=== Task inputs ===

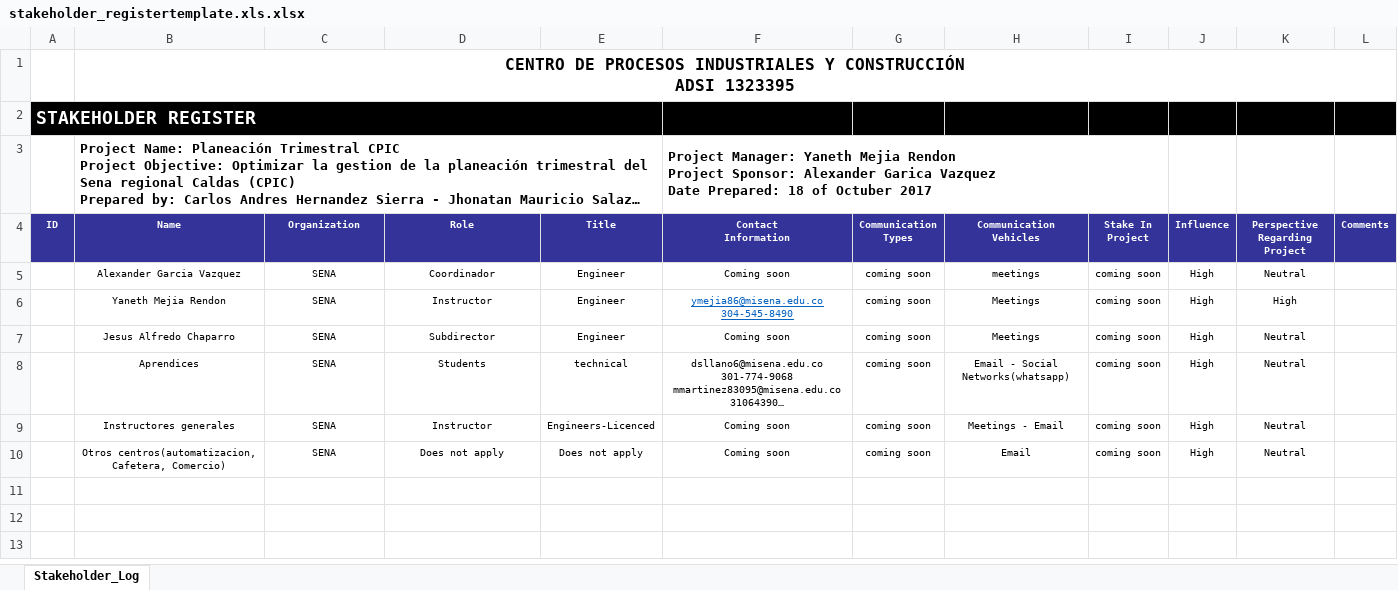
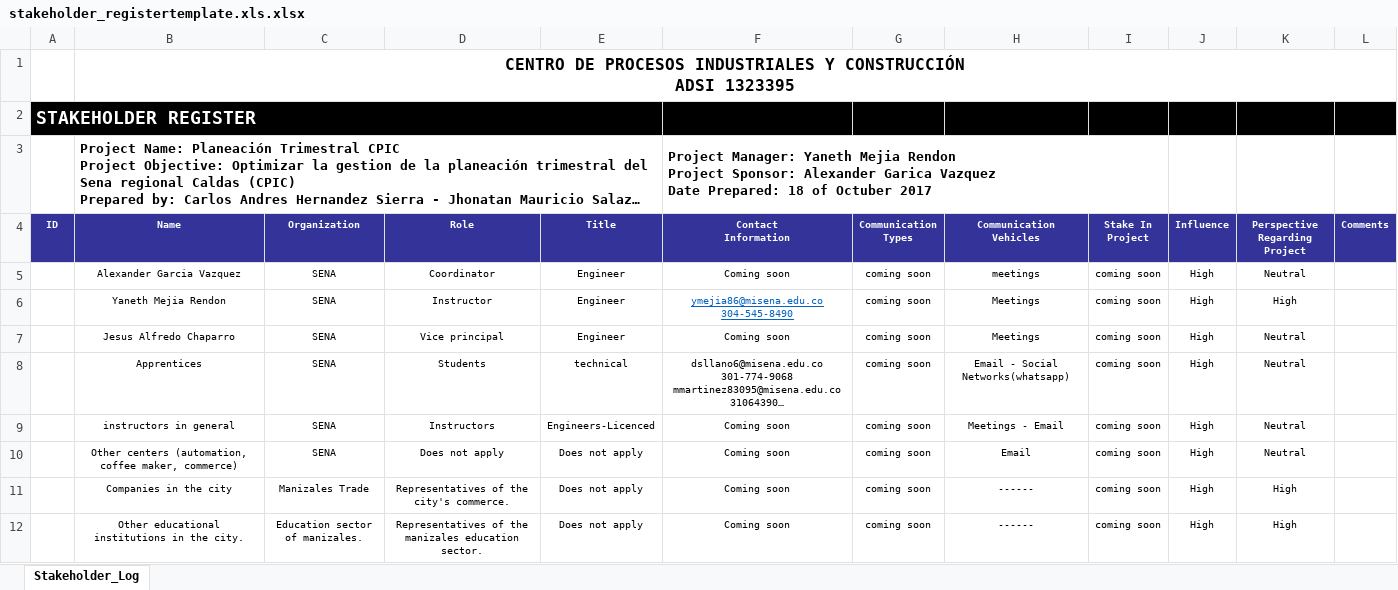
Before and after one commit to KaYoZaRy/Analisis, an Excel workbook: stakeholder_registertemplate.xls.xlsx, sheet Stakeholder_Log, drawn as a sheet; long unchanged cells end in …; values as stored, in another font and other column widths than the file's, no borders; charts and pictures and conditional formats not drawn; the diff names each change by its address in the sheet, - before the commit and + after, or states it on an @@ line.

Commit message:
Add files via upload

```diff
--- a/stakeholder_registertemplate.xls.xlsx (sheet Stakeholder_Log)
+++ b/stakeholder_registertemplate.xls.xlsx (sheet Stakeholder_Log)
-D5 (Role): Coordinador
+D5 (Role): Coordinator
-D7 (Role): Subdirector
+D7 (Role): Vice principal
-B8 (Name): Aprendices
+B8 (Name): Apprentices
-B9 (Name): Instructores generales
+B9 (Name): instructors in general
-D9 (Role): Instructor
+D9 (Role): Instructors
-B10 (Name): Otros centros(automatizacion, Cafetera, Comercio)
+B10 (Name): Other centers (automation, coffee maker, commerce)
+row 11:  | Companies in the city | Manizales Trade | Representatives of the city's commerce. | Does not apply | Coming soon | coming soon | ------ | coming soon | High | High
+row 12:  | Other educational institutions in the city. | Education sector of manizales. | Representatives of the manizales education sector. | Does not apply | Coming soon | coming soon | ------ | coming soon | High | High
```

===

[Work to be completed] Report each line of the entries where the word "sheet" occurs.

[Exercise output]
Before and after one commit to KaYoZaRy/Analisis, an Excel workbook: stakeholder_registertemplate.xls.xlsx, sheet Stakeholder_Log, drawn as a sheet; long unchanged cells end in …; values as stored, in another font and other column widths than the file's, no borders; charts and pictures and conditional formats not drawn; the diff names each change by its address in the sheet, - before the commit and + after, or states it on an @@ line.
--- a/stakeholder_registertemplate.xls.xlsx (sheet Stakeholder_Log)
+++ b/stakeholder_registertemplate.xls.xlsx (sheet Stakeholder_Log)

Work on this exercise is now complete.